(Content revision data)
┏━━

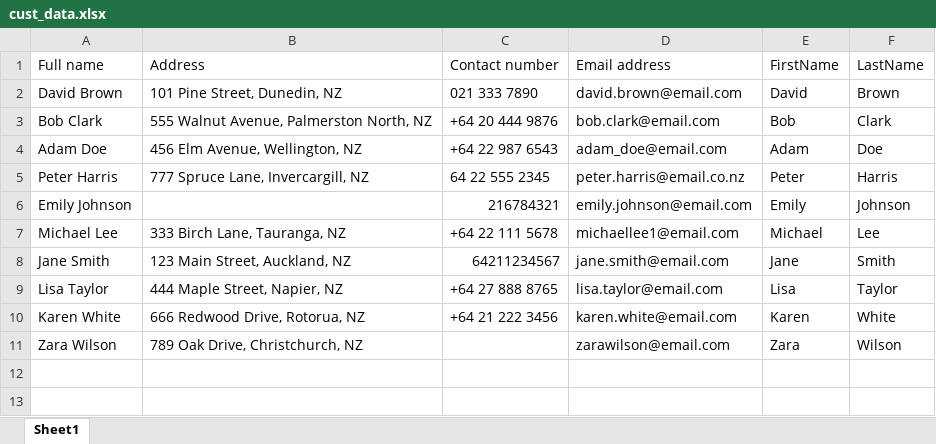
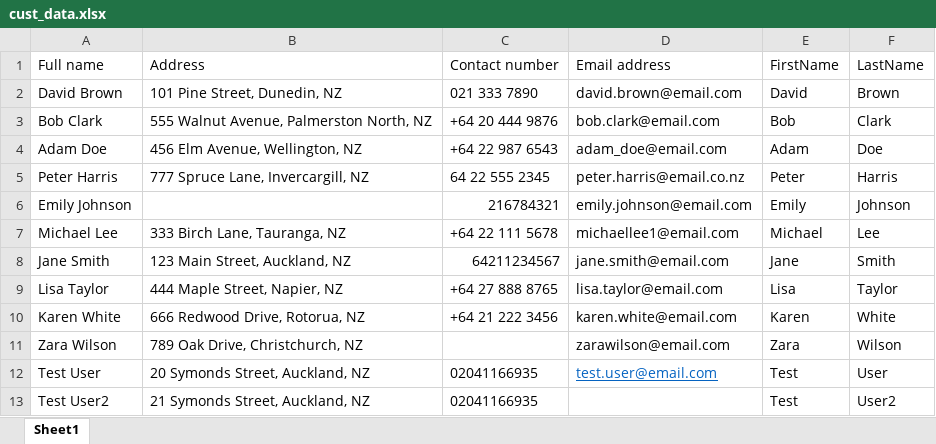
Before and after one commit to azhe202/INFOSYS300-SE762-Team-1, an Excel workbook: Customer Onboarding Automation/cust_data.xlsx, sheet Sheet1, drawn as a sheet; values as stored, in another font and other column widths than the file's, no borders; the diff names each change by its address in the sheet, - before the commit and + after, or states it on an @@ line.

```diff
--- a/Customer Onboarding Automation/cust_data.xlsx (sheet Sheet1)
+++ b/Customer Onboarding Automation/cust_data.xlsx (sheet Sheet1)
+row 12: Test User | 20 Symonds Street, Auckland, NZ | 02041166935 | test.user@email.com | Test | User
+row 13: Test User2 | 21 Symonds Street, Auckland, NZ | 02041166935 |  | Test | User2
```
Also changed, not shown: 9 other files.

┗━━

Pictures should be skipped, and the records retyped word for word.

▶ [Exercise solution]:
Before and after one commit to azhe202/INFOSYS300-SE762-Team-1, an Excel workbook: Customer Onboarding Automation/cust_data.xlsx, sheet Sheet1, drawn as a sheet; values as stored, in another font and other column widths than the file's, no borders; the diff names each change by its address in the sheet, - before the commit and + after, or states it on an @@ line.

```diff
--- a/Customer Onboarding Automation/cust_data.xlsx (sheet Sheet1)
+++ b/Customer Onboarding Automation/cust_data.xlsx (sheet Sheet1)
+row 12: Test User | 20 Symonds Street, Auckland, NZ | 02041166935 | test.user@email.com | Test | User
+row 13: Test User2 | 21 Symonds Street, Auckland, NZ | 02041166935 |  | Test | User2
```
Also changed, not shown: 9 other files.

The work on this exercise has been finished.